Work request:
Check every line below for the word "null" and copy each one that has it.

(Task input)

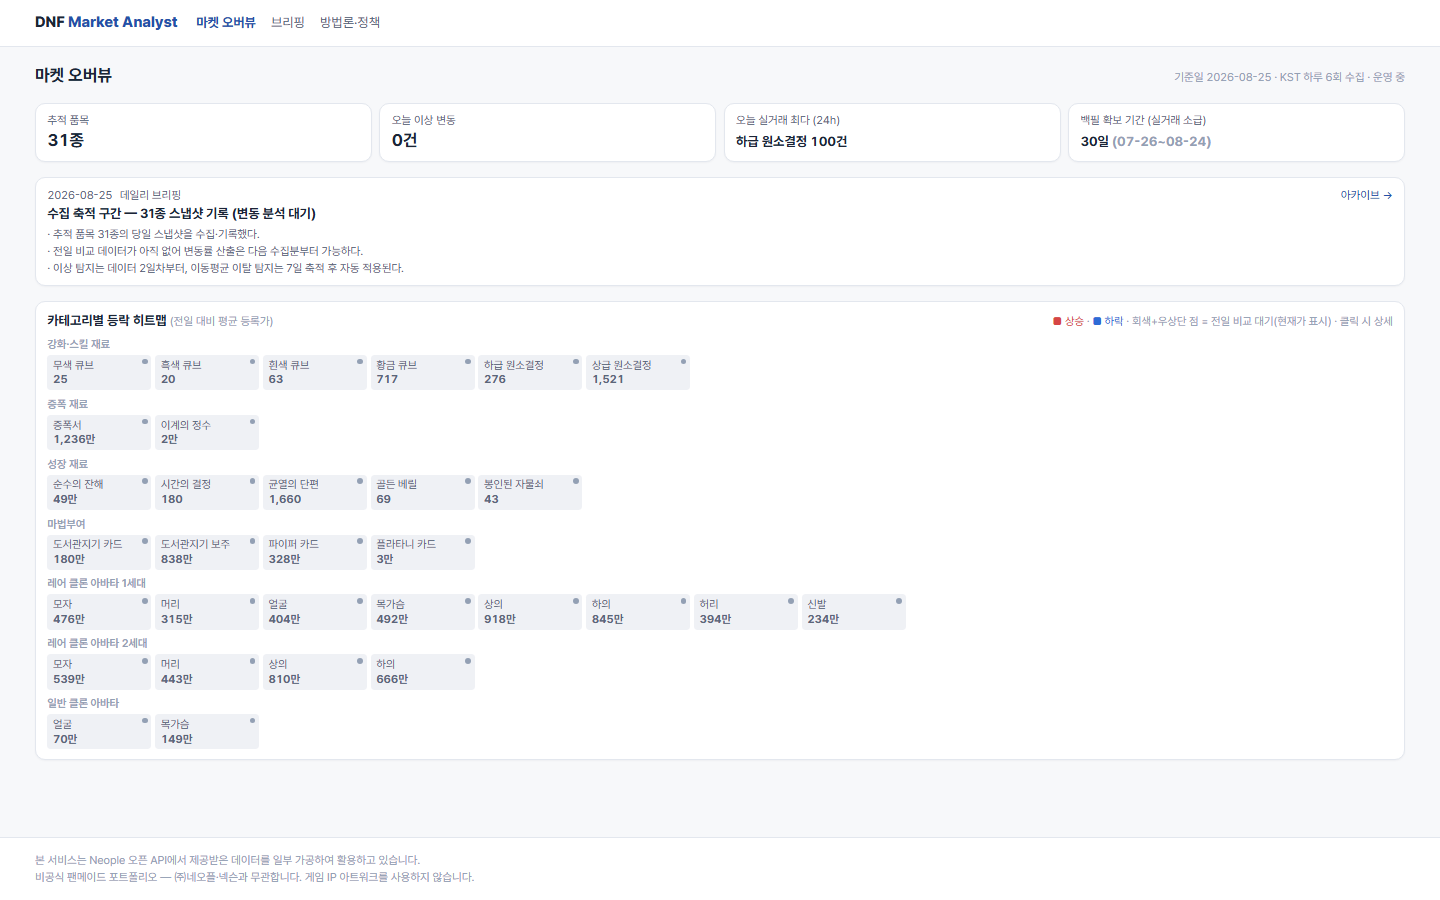
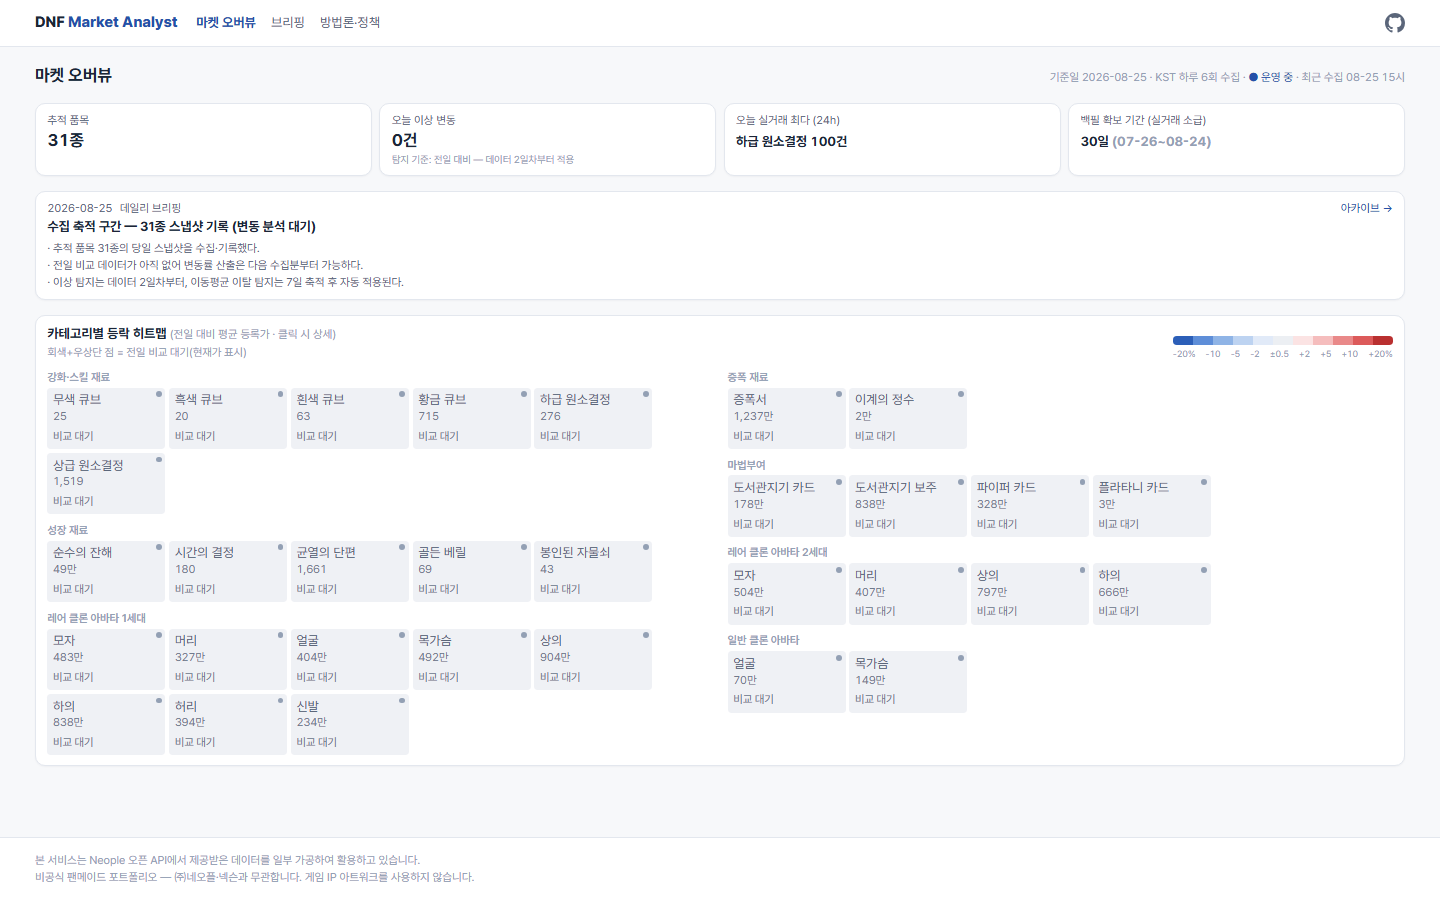
[phase-4] 히트맵 시각 개선 2차 — 그라데이션 스케일·타일 가독성·2컬럼 배치
- 등락 색상: 보합(±0.5%) + 방향별 5단계 CSS 변수 스케일 (연분홍→딥레드 / 연블루→딥블루),
  최심 단계만 흰 텍스트(WCAG AA), 범례 그라데이션 바를 오버뷰·방법론에 표시
- 타일 3줄 구조 [품목명 13px / 가격 12px / 등락률 15px bold], 부호 항상 표기(+4.2%)
- 2컬럼 그룹 배치(좌: 강화·성장·레어1세대 / 우: 증폭·마법부여·레어2세대·일반) — 우측 공백 제거
- KPI 0건 보조 문구, 헤더에 최근 수집 시각·GitHub 아이콘
- dev/preview-heatmap.html: 더미 -25~+25% 스윕 + 경계값 시각 검증 페이지 (배포 제외)
- 검증: 31타일 한 화면 수납 PASS, 정합성 13/13, 콘솔 0건

diff --git a/dashboard/src/pages/Overview.jsx b/dashboard/src/pages/Overview.jsx
@@ -1,28 +1,49 @@
-// 화면 1 — 마켓 오버뷰: KPI, 카테고리 히트맵(촘촘한 타일 그리드), 최신 브리핑
+// 화면 1 — 마켓 오버뷰: KPI, 카테고리 히트맵(2컬럼 그룹 배치), 최신 브리핑
 import { useState } from "react";
 import { Link, useNavigate } from "react-router-dom";
-import { dodChanges, latestDate, fmtGold, fmtPct, pctColor } from "../lib/data";
+import {
+  dodChanges, latestDate, fmtGold, fmtPct, fmtSignedPct, heatColor,
+  lastCollectedLabel, pctColor,
+} from "../lib/data";
 import { Change, Empty } from "../components/ui";
+import HeatLegend from "../components/HeatLegend";
 
-function Kpi({ label, children }) {
+function Kpi({ label, caption, children }) {
   return (
     <div className="card px-3 py-2.5">
       <div className="text-xs" style={{ color: "var(--text-secondary)" }}>{label}</div>
       <div className="mt-0.5 text-lg font-bold num leading-tight">{children}</div>
+      {caption && <div className="mt-0.5 text-[10px] leading-tight" style={{ color: "var(--text-muted)" }}>{caption}</div>}
     </div>
   );
 }
 
-/** 등락 5단계 배경: 방향(레드/블루) × 강도(|pct| 구간별 투명도) */
-function cellStyle(pct) {
-  if (pct == null) return { background: "#EFF1F5", color: "var(--text-secondary)" };
-  const a = Math.abs(pct) < 2 ? 0.10 : Math.abs(pct) < 5 ? 0.25 : Math.abs(pct) < 10 ? 0.45
-    : Math.abs(pct) < 20 ? 0.65 : 0.85;
-  const rgb = pct >= 0 ? "214,69,69" : "46,107,214";
-  return { background: `rgba(${rgb},${a})`, color: a > 0.45 ? "#fff" : "var(--text-primary)" };
+// 2컬럼 그룹 배치: 좌(강화·스킬/성장/레어 1세대), 우(증폭/마법부여/레어 2세대/일반)
+const LEFT_GROUPS = ["강화·스킬 재료", "성장 재료", "레어 클론 아바타 1세대"];
+
+function Tile({ c, it, onEnter, onLeave, onClick }) {
+  const noCompare = c.changePct == null;
+  const { bg, fg } = heatColor(c.changePct);
+  return (
+    <button
+      onClick={onClick} onMouseEnter={onEnter} onMouseLeave={onLeave}
+      className="relative w-[118px] shrink-0 cursor-pointer rounded px-1.5 py-1 text-left"
+      style={{ background: bg, color: fg }}
+    >
+      <div className="truncate text-[13px] leading-snug">{it?.shortName ?? c.name}</div>
+      <div className="num text-xs leading-snug" style={{ opacity: 0.85 }}>{fmtGold(c.avgPrice)}</div>
+      <div className="num text-[15px] font-bold leading-snug">
+        {noCompare ? <span className="text-[11px] font-medium" style={{ opacity: 0.8 }}>비교 대기</span> : fmtSignedPct(c.changePct)}
+      </div>
+      {noCompare && (
+        <span className="absolute right-1 top-1 h-1.5 w-1.5 rounded-full"
+              style={{ background: "var(--text-muted)" }} title="전일 비교 대기" />
+      )}
+    </button>
+  );
 }
 
-function Heatmap({ changes, items, llBelow, backfillDays }) {
+function Heatmap({ changes, items, llBelow }) {
   const navigate = useNavigate();
   const [tip, setTip] = useState(null); // {x, y, c}
   const byId = Object.fromEntries(items.map((it) => [it.itemId, it]));
@@ -34,6 +55,8 @@ function Heatmap({ changes, items, llBelow, backfillDays }) {
     if (last?.name === g) last.cells.push(c);
     else groups.push({ name: g, cells: [c] });
   }
+  const left = groups.filter((g) => LEFT_GROUPS.includes(g.name));
+  const right = groups.filter((g) => !LEFT_GROUPS.includes(g.name));
 
   const onEnter = (e, c) => {
     const wrap = e.currentTarget.closest("[data-heat]").getBoundingClientRect();
@@ -41,52 +64,39 @@ function Heatmap({ changes, items, llBelow, backfillDays }) {
     setTip({ x: r.left - wrap.left + r.width / 2, y: r.top - wrap.top, c });
   };
 
+  const renderGroups = (list) => (
+    <div className="space-y-2">
+      {list.map((g) => (
+        <div key={g.name}>
+          <div className="mb-0.5 text-[11px] font-semibold" style={{ color: "var(--text-muted)" }}>{g.name}</div>
+          <div className="flex flex-wrap gap-1 max-sm:flex-nowrap max-sm:overflow-x-auto max-sm:pb-1">
+            {g.cells.map((c) => (
+              <Tile key={c.itemId} c={c} it={byId[c.itemId]}
+                    onClick={() => navigate(`/item/${c.itemId}`)}
+                    onEnter={(e) => onEnter(e, c)} onLeave={() => setTip(null)} />
+            ))}
+          </div>
+        </div>
+      ))}
+    </div>
+  );
+
   return (
     <div className="relative" data-heat>
-      <div className="space-y-1.5">
-        {groups.map((g) => (
-          <div key={g.name}>
-            <div className="mb-0.5 text-[11px] font-semibold" style={{ color: "var(--text-muted)" }}>{g.name}</div>
-            <div className="flex flex-wrap gap-1 max-sm:flex-nowrap max-sm:overflow-x-auto max-sm:pb-1">
-              {g.cells.map((c) => {
-                const it = byId[c.itemId];
-                const noCompare = c.changePct == null;
-                return (
-                  <button
-                    key={c.itemId}
-                    onClick={() => navigate(`/item/${c.itemId}`)}
-                    onMouseEnter={(e) => onEnter(e, c)}
-                    onMouseLeave={() => setTip(null)}
-                    className="relative w-[104px] shrink-0 cursor-pointer rounded px-1.5 py-1 text-left"
-                    style={cellStyle(c.changePct)}
-                  >
-                    <div className="truncate text-[11px] leading-tight">{it?.shortName ?? c.name}</div>
-                    <div className="num text-xs font-bold leading-tight">
-                      {noCompare
-                        ? fmtGold(c.avgPrice)
-                        : `${c.changePct > 0 ? "▲" : c.changePct < 0 ? "▼" : ""}${Math.abs(c.changePct).toFixed(1)}%`}
-                    </div>
-                    {noCompare && (
-                      <span className="absolute right-1 top-1 h-1.5 w-1.5 rounded-full"
-                            style={{ background: "var(--text-muted)" }} title="전일 비교 대기" />
-                    )}
-                  </button>
-                );
-              })}
-            </div>
-          </div>
-        ))}
+      <div className="grid gap-x-4 gap-y-2 sm:grid-cols-2">
+        {renderGroups(left)}
+        {renderGroups(right)}
       </div>
 
       {tip && (
         <div className="card pointer-events-none absolute z-10 px-2.5 py-1.5 text-xs"
-             style={{ left: Math.max(0, Math.min(tip.x - 90, 1160)), top: tip.y - 86, width: 200 }}>
+             style={{ left: Math.max(0, Math.min(tip.x - 90, 1160)), top: Math.max(0, tip.y - 92), width: 200 }}>
           <div className="font-semibold">{tip.c.name}</div>
           <div className="mt-0.5 flex justify-between"><span style={{ color: "var(--text-secondary)" }}>등록 평균가</span><span className="num">{fmtGold(tip.c.avgPrice)}</span></div>
           <div className="flex justify-between">
             <span style={{ color: "var(--text-secondary)" }}>전일 대비</span>
             {tip.c.changePct == null
-              ? <span style={{ color: "var(--text-muted)" }}>비교 대기{backfillDays ? "" : ""}</span>
+              ? <span style={{ color: "var(--text-muted)" }}>비교 대기</span>
               : <span className="num font-semibold" style={{ color: pctColor(tip.c.changePct) }}>{fmtPct(tip.c.changePct)}</span>}
           </div>
           <div className="flex justify-between">
@@ -110,6 +120,7 @@ export default function Overview({ data }) {
   const latestBriefing = briefings[0];
   const llBelow = thresholds?.lowLiquidity?.listingCountBelow ?? 0;
   const hasCompare = withChange.length > 0;
+  const lastCollected = lastCollectedLabel(rows);
 
   // 비교 불가 구간 대체 KPI: 오늘 실거래 최다 / 백필 확보 기간 (데이터 생기면 자동 전환)
   const byId = Object.fromEntries(items.map((it) => [it.itemId, it]));
@@ -135,13 +146,17 @@ export default function Overview({ data }) {
     <div className="space-y-4">
       <div className="flex items-baseline justify-between flex-wrap gap-2">
         <h1 className="text-lg font-bold">마켓 오버뷰</h1>
-        <span className="text-xs num" style={{ color: "var(--text-muted)" }}>기준일 {date ?? "—"} · KST 하루 6회 수집 · 운영 중</span>
+        <span className="text-xs num" style={{ color: "var(--text-muted)" }}>
+          기준일 {date ?? "—"} · KST 하루 6회 수집 · <span style={{ color: "var(--accent)" }}>● 운영 중</span>
+          {lastCollected && <> · 최근 수집 {lastCollected}</>}
+        </span>
       </div>
 
       {/* KPI */}
       <div className="grid grid-cols-2 gap-2 sm:grid-cols-4">
         <Kpi label="추적 품목">{items.length}종</Kpi>
-        <Kpi label="오늘 이상 변동">
+        <Kpi label="오늘 이상 변동"
+             caption={todayAnomalies.length === 0 ? "탐지 기준: 전일 대비 — 데이터 2일차부터 적용" : null}>
           <span style={{ color: todayAnomalies.length ? "var(--warn)" : "var(--text-primary)" }}>
             {todayAnomalies.length}건
           </span>
@@ -194,13 +209,14 @@ export default function Overview({ data }) {
 
       {/* 히트맵 */}
       <div className="card px-3 py-2.5">
-        <div className="mb-1.5 flex items-baseline justify-between flex-wrap gap-1">
-          <h2 className="text-sm font-bold">카테고리별 등락 히트맵 <span className="font-normal text-xs" style={{ color: "var(--text-muted)" }}>(전일 대비 평균 등록가)</span></h2>
-          <span className="text-[11px]" style={{ color: "var(--text-muted)" }}>
-            <span style={{ color: "var(--up)" }}>■ 상승</span> · <span style={{ color: "var(--down)" }}>■ 하락</span> · 회색+우상단 점 = 전일 비교 대기(현재가 표시) · 클릭 시 상세
-          </span>
+        <div className="mb-2 flex items-end justify-between flex-wrap gap-2">
+          <div>
+            <h2 className="text-sm font-bold">카테고리별 등락 히트맵 <span className="font-normal text-xs" style={{ color: "var(--text-muted)" }}>(전일 대비 평균 등록가 · 클릭 시 상세)</span></h2>
+            <div className="text-[11px]" style={{ color: "var(--text-muted)" }}>회색+우상단 점 = 전일 비교 대기(현재가 표시)</div>
+          </div>
+          <HeatLegend />
         </div>
-        <Heatmap changes={changes} items={items} llBelow={llBelow} backfillDays={bfDays} />
+        <Heatmap changes={changes} items={items} llBelow={llBelow} />
       </div>
     </div>
   );

diff --git a/dashboard/src/lib/data.js b/dashboard/src/lib/data.js
@@ -160,3 +160,30 @@ export function pctColor(v) {
   if (v == null || v === 0) return "var(--neutral)";
   return v > 0 ? "var(--up)" : "var(--down)";
 }
+
+/** 히트맵 색상 스케일: 보합(±0.5% 미만) + 방향별 5단계.
+ *  흰 텍스트는 최심 단계(5)에서만 — 1~4단계는 딥 네이비 텍스트로 WCAG AA 유지. */
+export const HEAT_BOUNDS = [0.5, 2, 5, 10, 20];
+export function heatColor(pct) {
+  if (pct == null) return { bg: "#EFF1F5", fg: "var(--text-secondary)" };
+  const a = Math.abs(pct);
+  if (a < HEAT_BOUNDS[0]) return { bg: "var(--heat-flat)", fg: "var(--text-primary)" };
+  const lv = a < 2 ? 1 : a < 5 ? 2 : a < 10 ? 3 : a < 20 ? 4 : 5;
+  const dir = pct > 0 ? "up" : "down";
+  return { bg: `var(--heat-${dir}-${lv})`, fg: lv >= 5 ? "#FFFFFF" : "var(--text-primary)" };
+}
+
+/** 부호 항상 표기 등락률: +4.2% / -3.1% (색만으로 전달 금지) */
+export function fmtSignedPct(v) {
+  if (v == null) return "—";
+  return `${v > 0 ? "+" : v < 0 ? "-" : "±"}${Math.abs(v).toFixed(1)}%`;
+}
+
+/** 최근 수집 라벨: 최신 (date, slot) → "08-25 15시" */
+export function lastCollectedLabel(rows) {
+  if (!rows.length) return null;
+  const hour = (s) => (s.startsWith("h") ? parseInt(s.slice(1), 10) : { night: 3, am: 9, pm: 15 }[s] ?? 0);
+  const last = rows.reduce((a, b) =>
+    a.date !== b.date ? (a.date > b.date ? a : b) : hour(a.slot) >= hour(b.slot) ? a : b);
+  return `${last.date.slice(5)} ${slotLabel(last.slot)}`;
+}

diff --git a/dashboard/src/pages/Methodology.jsx b/dashboard/src/pages/Methodology.jsx
@@ -1,5 +1,6 @@
 // 화면 4 — 방법론·데이터 정책: 수집 구조, 이상 탐지 기준 공개, 품목 선정 근거, 출처 고지
 import { Link } from "react-router-dom";
+import HeatLegend from "../components/HeatLegend";
 
 function Box({ children, accent }) {
   return (
@@ -81,6 +82,10 @@ export default function Methodology({ data }) {
           <li>· 저유동 보정: 매물 {ll.listingCountBelow}건 미만 품목은 당일 연속 {ll.minConsecutiveSlots}슬롯 지속 변동일 때만 "중간" 이상으로 분류하고, 화면에 <b>저유동</b> 뱃지로 해석 주의를 안내합니다.</li>
           <li>· 매물 {thresholds.guards.minListingCountForPriceSignal}건 미만이 이틀 연속이면 가격 신호 자체를 채택하지 않습니다. 이상 항목은 하루 최대 {thresholds.guards.maxAnomaliesPerDay}건.</li>
         </ul>
+        <div className="mt-3">
+          <div className="mb-1 text-xs font-semibold" style={{ color: "var(--text-secondary)" }}>오버뷰 히트맵 색상 스케일 (전일 대비, 보합 ±0.5% 미만)</div>
+          <HeatLegend width={300} />
+        </div>
       </section>
 
       {/* AI 해석 정책 */}

diff --git a/dashboard/src/App.jsx b/dashboard/src/App.jsx
@@ -55,6 +55,12 @@ export default function App() {
               </NavLink>
             ))}
           </nav>
+          <a href="https://github.com/Yegeon99/dnf-market-analyst" target="_blank" rel="noreferrer"
+             className="ml-auto" title="GitHub 저장소" aria-label="GitHub 저장소">
+            <svg viewBox="0 0 16 16" width="20" height="20" fill="var(--text-secondary)" aria-hidden="true">
+              <path d="M8 0C3.58 0 0 3.58 0 8c0 3.54 2.29 6.53 5.47 7.59.4.07.55-.17.55-.38 0-.19-.01-.82-.01-1.49-2.01.37-2.53-.49-2.69-.94-.09-.23-.48-.94-.82-1.13-.28-.15-.68-.52-.01-.53.63-.01 1.08.58 1.23.82.72 1.21 1.87.87 2.33.66.07-.52.28-.87.51-1.07-1.78-.2-3.64-.89-3.64-3.95 0-.87.31-1.59.82-2.15-.08-.2-.36-1.02.08-2.12 0 0 .67-.21 2.2.82.64-.18 1.32-.27 2-.27s1.36.09 2 .27c1.53-1.04 2.2-.82 2.2-.82.44 1.1.16 1.92.08 2.12.51.56.82 1.27.82 2.15 0 3.07-1.87 3.75-3.65 3.95.29.25.54.73.54 1.48 0 1.07-.01 1.93-.01 2.2 0 .21.15.46.55.38A8.01 8.01 0 0 0 16 8c0-4.42-3.58-8-8-8Z"/>
+            </svg>
+          </a>
         </div>
       </header>
 

diff --git a/dashboard/src/components/HeatLegend.jsx b/dashboard/src/components/HeatLegend.jsx
@@ -1,0 +1,20 @@
+// 히트맵 색상 범례: 그라데이션 바 + 구간 라벨 (오버뷰·방법론 공유)
+const STOPS = [
+  "var(--heat-down-5)", "var(--heat-down-4)", "var(--heat-down-3)", "var(--heat-down-2)", "var(--heat-down-1)",
+  "var(--heat-flat)",
+  "var(--heat-up-1)", "var(--heat-up-2)", "var(--heat-up-3)", "var(--heat-up-4)", "var(--heat-up-5)",
+];
+const LABELS = ["-20%", "-10", "-5", "-2", "±0.5", "+2", "+5", "+10", "+20%"];
+
+export default function HeatLegend({ width = 220 }) {
+  return (
+    <div style={{ width }}>
+      <div className="flex h-2.5 overflow-hidden rounded-sm" title="전일 대비 등락 색상 스케일">
+        {STOPS.map((c, i) => <span key={i} className="flex-1" style={{ background: c }} />)}
+      </div>
+      <div className="mt-0.5 flex justify-between text-[9px] num" style={{ color: "var(--text-muted)" }}>
+        {LABELS.map((l) => <span key={l}>{l}</span>)}
+      </div>
+    </div>
+  );
+}

diff --git a/dashboard/src/index.css b/dashboard/src/index.css
@@ -13,6 +13,19 @@
   --down: #2E6BD6;         /* 하락 (블루) */
   --neutral: #8A93A6;
   --warn: #C8891A;         /* 이상 변동 하이라이트 */
+
+  /* 히트맵 등락 스케일 (보합 ±0.5% 미만 + 방향별 5단계) — 방법론·범례와 공유 */
+  --heat-flat: #ECEFF3;
+  --heat-up-1: #FBE3E3;    /* 0.5~2% 연분홍 */
+  --heat-up-2: #F5BDBD;    /* 2~5% */
+  --heat-up-3: #E98989;    /* 5~10% */
+  --heat-up-4: #DC5A5A;    /* 10~20% */
+  --heat-up-5: #B93030;    /* 20%+ 딥레드 (흰 텍스트) */
+  --heat-down-1: #E1EAF8;
+  --heat-down-2: #BDD3F1;
+  --heat-down-3: #8FB4E6;
+  --heat-down-4: #5E8ED8;
+  --heat-down-5: #2C5FB8;  /* 20%+ 딥블루 (흰 텍스트) */
 }
 
 html {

(End Task input)

Result:
-  if (pct == null) return { background: "#EFF1F5", color: "var(--text-secondary)" };
+  const noCompare = c.changePct == null;
   const [tip, setTip] = useState(null); // {x, y, c}
+                    onEnter={(e) => onEnter(e, c)} onLeave={() => setTip(null)} />
-                const noCompare = c.changePct == null;
-                    onMouseLeave={() => setTip(null)}
             {tip.c.changePct == null
+             caption={todayAnomalies.length === 0 ? "탐지 기준: 전일 대비 — 데이터 2일차부터 적용" : null}>
   if (v == null || v === 0) return "var(--neutral)";
+  if (pct == null) return { bg: "#EFF1F5", fg: "var(--text-secondary)" };
+  if (v == null) return "—";
+  if (!rows.length) return null;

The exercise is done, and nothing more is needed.